Cause & Trearment: Moisture is not being removed from film after water lamination. Make sure film is squeegeed evenly and firmly. A climate controlled room is strongly recommended. Use a blown heater or hairdryer to remove moisture from film and improve adhesion. If you are not able to get plate surface up to 180ºF then dry the plate for much longer time than recommended. Humidity in shop may also be too high, relative humidity should be 65% or lower. Plates can be dried overnight without heat in proper humidity. It is a good idea to laminate several plates at one time and dry overnight for exposure the next day as this saves time and energy. A wet-dry bulb hygrometer is highly recommeded to monitor relative humidity in the shop. Try dry lamination if the problem is persistent.
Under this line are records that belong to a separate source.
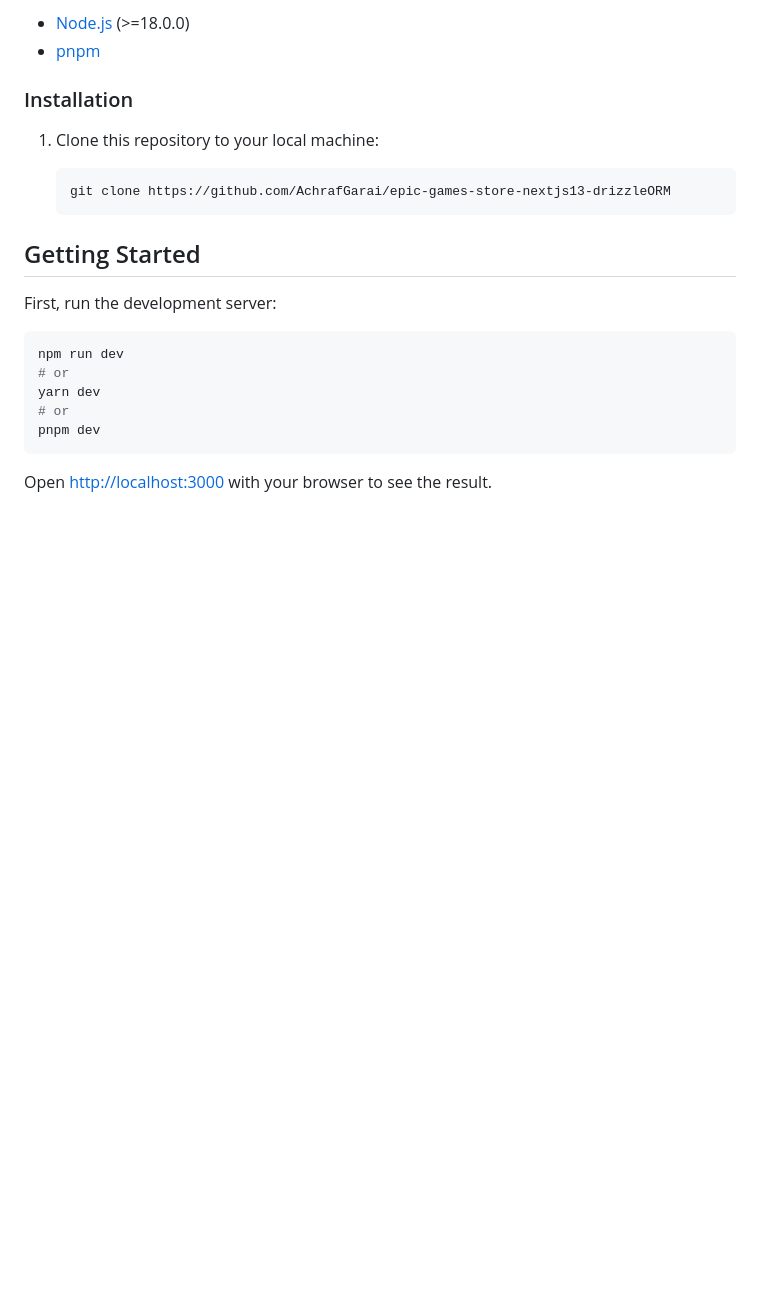
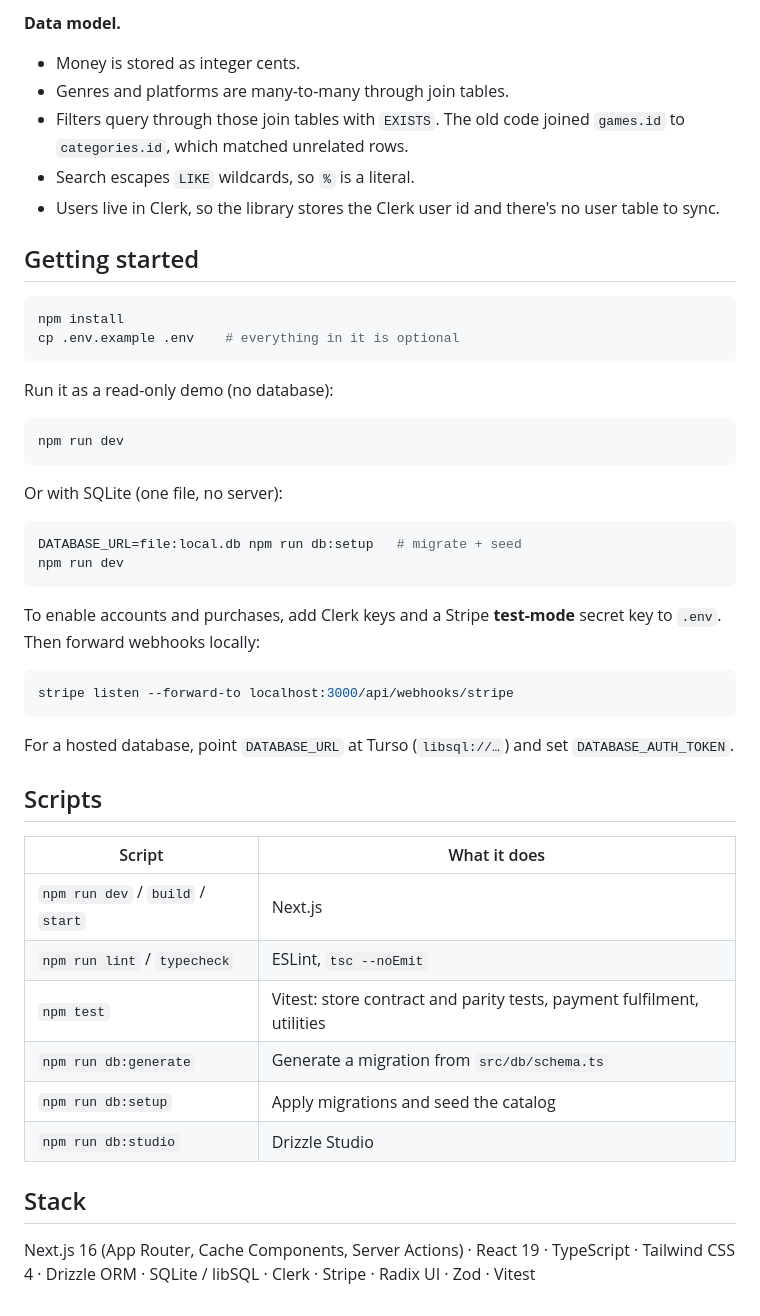
Before and after one commit to AchrafGarai/epic-games-store-nextjs13-drizzleORM, a Markdown page: README.md, the part around one of its changes. Rendered like a GitHub page; blank space fills up the shorter version.

````diff
--- a/README.md
+++ b/README.md
@@ -45,25 +42,50 @@ Before you can run the Epic Games Store clone locally, you'll need to have the f
 
-- [Node.js](https://nodejs.org/) (>=18.0.0)
-- [pnpm](https://nodejs.org/)
+**Data model.**
+- Money is stored as integer cents.
+- Genres and platforms are many-to-many through join tables.
+- Filters query through those join tables with `EXISTS`. The old code joined `games.id` to `categories.id`, which matched unrelated rows.
+- Search escapes `LIKE` wildcards, so `%` is a literal.
+- Users live in Clerk, so the library stores the Clerk user id and there's no user table to sync.
 
-### Installation
+## Getting started
 
-1. Clone this repository to your local machine:
+```bash
+npm install
+cp .env.example .env    # everything in it is optional
+```
 
-   ```bash
-   git clone https://github.com/AchrafGarai/epic-games-store-nextjs13-drizzleORM
-   ```
-
-## Getting Started
-
-First, run the development server:
+Run it as a read-only demo (no database):
 
 ```bash
 npm run dev
-# or
-yarn dev
-# or
-pnpm dev
 ```
 
-Open [http://localhost:3000](http://localhost:3000) with your browser to see the result.
+Or with SQLite (one file, no server):
+
+```bash
+DATABASE_URL=file:local.db npm run db:setup   # migrate + seed
+npm run dev
+```
+
+To enable accounts and purchases, add Clerk keys and a Stripe **test-mode** secret key to `.env`. Then forward webhooks locally:
+
+```bash
+stripe listen --forward-to localhost:3000/api/webhooks/stripe
+```
+
+For a hosted database, point `DATABASE_URL` at Turso (`libsql://…`) and set `DATABASE_AUTH_TOKEN`.
+
+## Scripts
+
+| Script | What it does |
+|---|---|
+| `npm run dev` / `build` / `start` | Next.js |
+| `npm run lint` / `typecheck` | ESLint, `tsc --noEmit` |
+| `npm test` | Vitest: store contract and parity tests, payment fulfilment, utilities |
+| `npm run db:generate` | Generate a migration from `src/db/schema.ts` |
+| `npm run db:setup` | Apply migrations and seed the catalog |
+| `npm run db:studio` | Drizzle Studio |
+
+## Stack
+
+Next.js 16 (App Router, Cache Components, Server Actions) · React 19 · TypeScript · Tailwind CSS 4 · Drizzle ORM · SQLite / libSQL · Clerk · Stripe · Radix UI · Zod · Vitest
````
Also changed, not shown: other parts of README.md (+30 -33 lines), docs/store.jpg (added), 1 other file.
Problem 2: White, cloudy spots forming under film after lamination
Cause & Trearment: Usual cause is the film has not fully dried due to high humidity, see Problem 1. Try dry lamination if the problem is persistent. Impurities on the plate or lamination water may also be to blame. 1. Use distilled water for lamination. If using paper towels on clean copper, Bounty is preferred to other brands because it is chemically free. Powdered cleansers and contaminants not rinsed fully are also possibly to blame, check humidity first. If problem persists and humidity has been ruled out, eliminate powdered clenser and switch to a good metal polish, followed by a high strength degreaser such as TSP, Tri Sodium Phosphate/90. Do not use cleaners with orange oil or D-limonene. DO NOT SAND YOUR PLATES. Sanding plates makes microscopic valleys and ridges that can trap cleaners and prevent Puretch from adhering because it may not let Puretch reach the valleys. This method only works for thicker films and is not recommended for Puretch. Sanding plates creates too much plate tone and can also negatively affect resolution fidelity because the surface is roughened and may refract light during exposure.
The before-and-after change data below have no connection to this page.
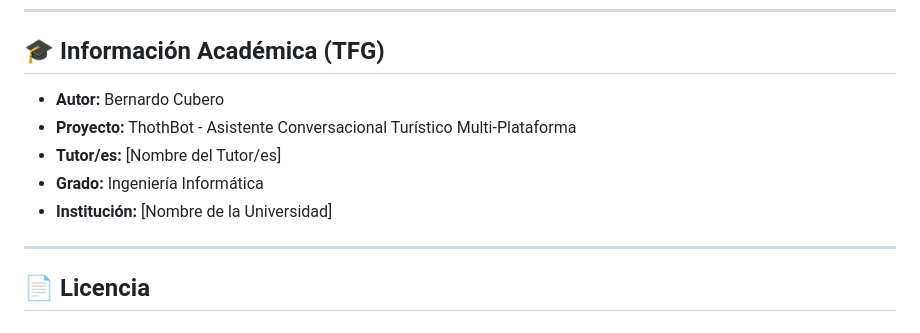
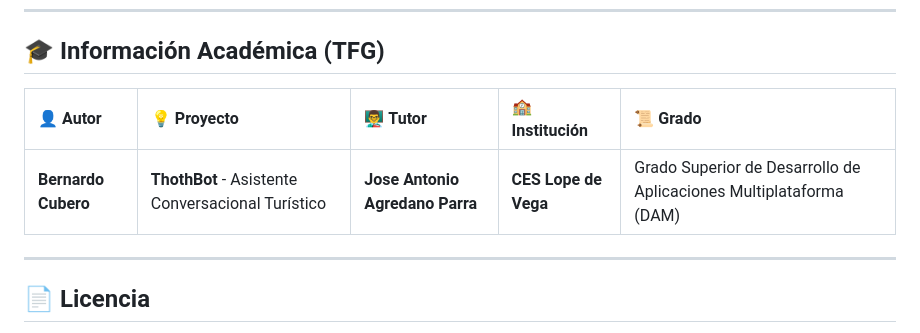
Before and after one commit to BernardoCubero/ThothBot, a Markdown page: README.md, the part around the change. Rendered like a GitHub page.

Commit message:
Diseño final: Información académica en tabla estilizada horizontal

```diff
--- a/README.md
+++ b/README.md
@@ -174,11 +174,9 @@ venv/bin/python benchmark_carbon.py
 
 ## 🎓 Información Académica (TFG)
 
-* **Autor:** Bernardo Cubero
-* **Proyecto:** ThothBot - Asistente Conversacional Turístico Multi-Plataforma
-* **Tutor/es:** [Nombre del Tutor/es]
-* **Grado:** Ingeniería Informática
-* **Institución:** [Nombre de la Universidad]
+| 👤 **Autor** | 💡 **Proyecto** | 👨‍🏫 **Tutor** | 🏫 **Institución** | 📜 **Grado** |
+| :--- | :--- | :--- | :--- | :--- |
+| **Bernardo Cubero** | **ThothBot** - Asistente Conversacional Turístico | **Jose Antonio Agredano Parra** | **CES Lope de Vega** | Grado Superior de Desarrollo de Aplicaciones Multiplataforma (DAM) |
 
 ---
 
```
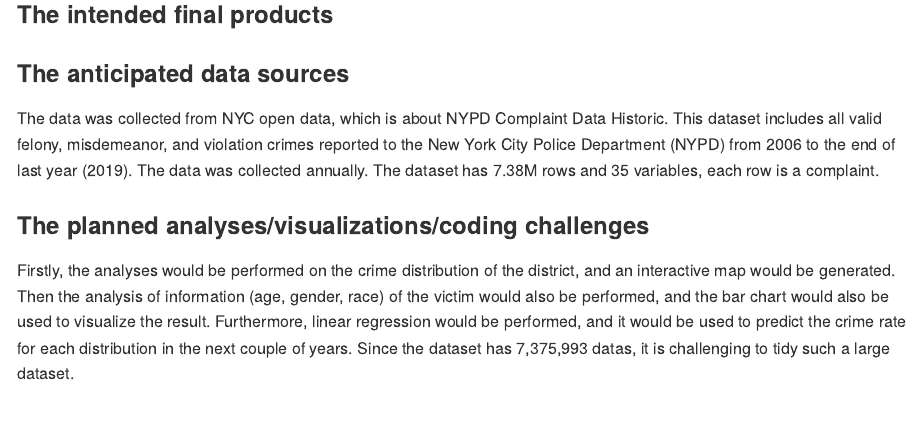
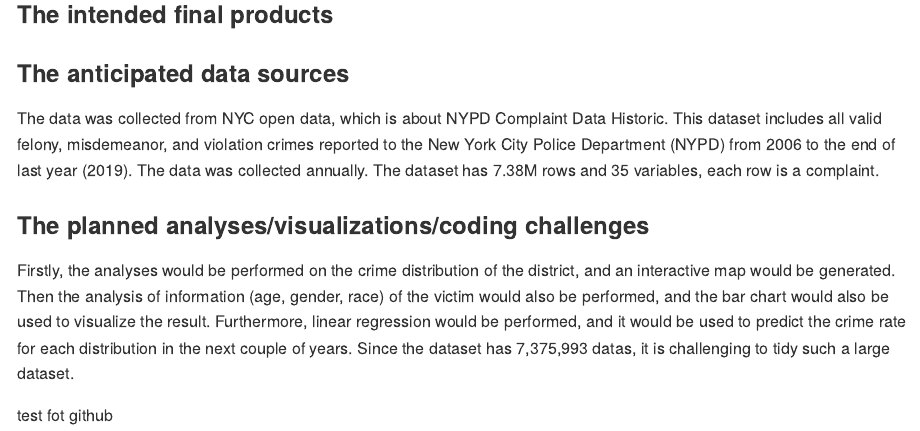
Before and after one commit to WenyuZhang77/Final-Project-Proposal, an R Markdown document (Final-Project-Proposal.Rmd): the page in a window 1100 px wide, from 650 px down. The pictures show the output file Final-Project-Proposal.md that the author committed with the source, drawn offline in the style of GitHub.

Commit message:
test for github

```diff
--- a/Final-Project-Proposal.Rmd
+++ b/Final-Project-Proposal.Rmd
@@ -30,3 +30,7 @@ The data was collected from NYC open data, which is about NYPD Complaint Data Hi
 
 ### The planned analyses/visualizations/coding challenges
 Firstly, the analyses would be performed on the crime distribution of the district, and an interactive map would be generated. Then the analysis of information (age, gender, race) of the victim would also be performed, and the bar chart would also be used to visualize the result. Furthermore, linear regression would be performed, and it would be used to predict the crime rate for each distribution in the next couple of years. Since the dataset has 7,375,993 datas, it is challenging to tidy such a large dataset.
+
+
+
+test fot github
```
Also changed, not shown: Final-Project-Proposal.md.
Problem 3: Not able to etch small dots in hilghights
Cause & Trearment:
Problem 4: Film breaking down during development
Cause & Trearment: Exposure may be too short, use a Stouffer to determine correct exposure, do not adjust development time, always keep this standard and adjust exposure. If exposure has been ruled out then usually the film has not dried fully after laminating it to the plate with water. The mylar may remove properly but areas that should remain on the plate will swell during development and eventually come off. The film needs to be dried longer. See problem 1.
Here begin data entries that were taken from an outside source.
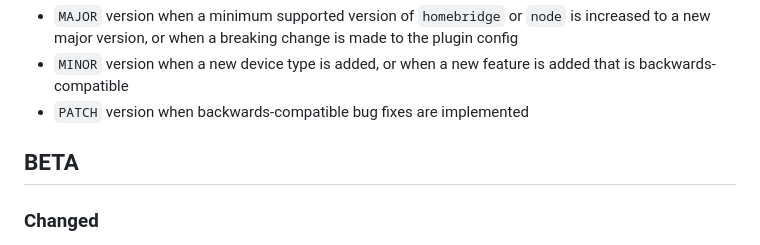
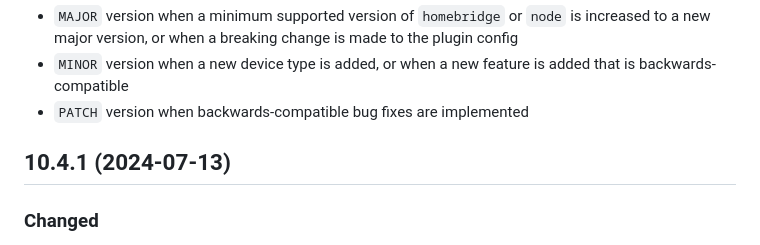
Before and after one commit to bwp91/homebridge-meross, a Markdown page: CHANGELOG.md, the part around the change. GitHub-like rendering.

```diff
--- a/CHANGELOG.md
+++ b/CHANGELOG.md
@@ -8,7 +8,7 @@ This project tries to adhere to [Semantic Versioning](http://semver.org/). In pr
 - `MINOR` version when a new device type is added, or when a new feature is added that is backwards-compatible
 - `PATCH` version when backwards-compatible bug fixes are implemented
 
-## BETA
+## 10.4.1 (2024-07-13)
 
 ### Changed
 
```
Problem 5: Plate not biting evenly, streaky or splotchy
Cause & Trearment:
Problem 6: Film not adhering at edges of plate
Cause & Trearment: Do not bevel plates before lamination. A slight burr from shear may cause an air pocket at edge, carefully knock this off with a scraper or file without over beveling. Clean back of plates around edges to keep grease, etc from creeping in at edges. Always trim film from front side of plate with very sharp blade. Do not prop plates on edge for drying, this can cause delamming at that edge, dry flat instead.
Problem 7: Small holes in film and etch
Cause & Trearment: Dust and dirt particles in lamination or exposing unit. Clean glass in contact frame on both sides with razor blade and glass cleaner. Always work in a clean, dust free lamination room. Use a dust roller on plate prior to spray and lamination. Inspect plate and retouch pinholes with paint marker or asphaltum prior to etching.
Problem 8: Film is not exposing and developing like it was previously
Cause & Treatment: Film may be old or stored improperly. Puretch has a one year shelf life, check date of purchase. Store film in black bag in the box between 40 and 70ºF and between 30% and 65% humidity. The shelf life may be extended beyond a year if it is stored in the cooler temps within this range. If you do timed exposures and don't use a light integrator, your light source may have weakened. Do a Stouffer test to determine how film is responding and make necessary adjustments.